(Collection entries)
········
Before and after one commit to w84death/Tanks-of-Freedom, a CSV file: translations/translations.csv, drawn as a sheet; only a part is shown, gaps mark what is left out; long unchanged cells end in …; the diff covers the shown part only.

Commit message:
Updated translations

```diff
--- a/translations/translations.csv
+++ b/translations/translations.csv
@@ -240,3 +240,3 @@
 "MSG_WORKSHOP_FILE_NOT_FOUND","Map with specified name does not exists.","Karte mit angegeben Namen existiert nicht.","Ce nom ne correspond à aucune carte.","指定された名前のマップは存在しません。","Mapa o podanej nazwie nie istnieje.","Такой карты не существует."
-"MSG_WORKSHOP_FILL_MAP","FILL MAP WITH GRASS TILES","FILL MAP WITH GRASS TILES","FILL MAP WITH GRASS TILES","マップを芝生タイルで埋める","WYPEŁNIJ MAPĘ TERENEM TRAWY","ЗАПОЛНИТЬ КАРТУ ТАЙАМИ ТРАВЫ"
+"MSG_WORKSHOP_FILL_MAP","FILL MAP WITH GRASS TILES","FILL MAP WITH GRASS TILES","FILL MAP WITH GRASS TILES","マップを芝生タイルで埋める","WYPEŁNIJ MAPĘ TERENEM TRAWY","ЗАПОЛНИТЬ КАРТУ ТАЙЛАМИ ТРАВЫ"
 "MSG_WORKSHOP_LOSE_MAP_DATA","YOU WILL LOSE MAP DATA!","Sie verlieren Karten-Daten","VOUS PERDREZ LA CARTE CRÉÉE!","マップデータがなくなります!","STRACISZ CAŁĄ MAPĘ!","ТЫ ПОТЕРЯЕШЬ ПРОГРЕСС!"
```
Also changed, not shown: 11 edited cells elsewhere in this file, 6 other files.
········
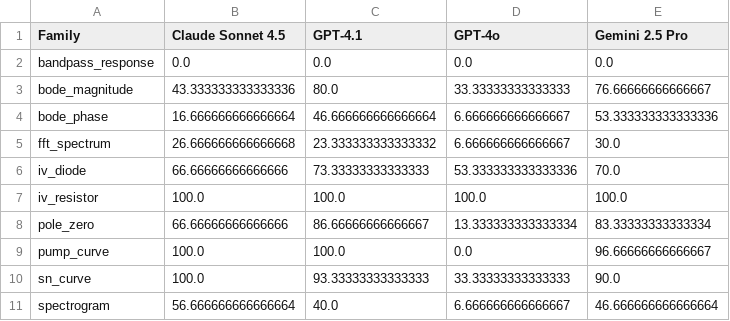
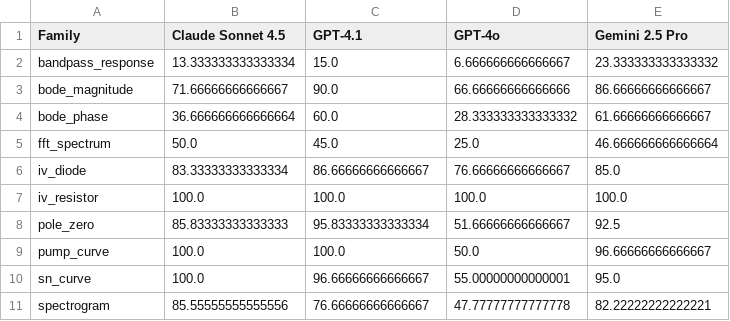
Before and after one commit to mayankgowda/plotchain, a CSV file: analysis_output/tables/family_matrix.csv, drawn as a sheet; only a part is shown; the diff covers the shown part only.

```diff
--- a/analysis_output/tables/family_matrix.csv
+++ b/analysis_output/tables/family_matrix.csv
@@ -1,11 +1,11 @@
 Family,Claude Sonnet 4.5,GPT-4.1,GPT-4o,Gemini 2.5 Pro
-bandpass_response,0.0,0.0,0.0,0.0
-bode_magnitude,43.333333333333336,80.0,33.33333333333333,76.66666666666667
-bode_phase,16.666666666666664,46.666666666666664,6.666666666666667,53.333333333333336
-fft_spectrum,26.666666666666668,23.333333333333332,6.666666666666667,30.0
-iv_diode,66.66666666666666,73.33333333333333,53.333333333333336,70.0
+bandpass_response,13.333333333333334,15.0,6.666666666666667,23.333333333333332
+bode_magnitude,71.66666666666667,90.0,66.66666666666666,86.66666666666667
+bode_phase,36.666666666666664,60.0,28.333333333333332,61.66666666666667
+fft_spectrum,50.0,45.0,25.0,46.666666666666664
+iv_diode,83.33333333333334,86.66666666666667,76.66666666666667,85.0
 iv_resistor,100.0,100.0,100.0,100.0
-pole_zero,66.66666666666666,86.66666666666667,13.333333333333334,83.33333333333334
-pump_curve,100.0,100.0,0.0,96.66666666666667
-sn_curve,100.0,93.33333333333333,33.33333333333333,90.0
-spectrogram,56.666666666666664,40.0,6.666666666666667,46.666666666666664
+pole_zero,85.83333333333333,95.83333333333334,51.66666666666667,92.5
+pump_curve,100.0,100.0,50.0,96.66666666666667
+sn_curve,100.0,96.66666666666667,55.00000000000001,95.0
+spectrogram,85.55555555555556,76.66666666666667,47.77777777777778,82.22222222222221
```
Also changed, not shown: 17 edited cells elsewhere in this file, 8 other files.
········
From the entries above, copy out every line where the string "this" appears.

*Result:*
Also changed, not shown: 11 edited cells elsewhere in this file, 6 other files.
Also changed, not shown: 17 edited cells elsewhere in this file, 8 other files.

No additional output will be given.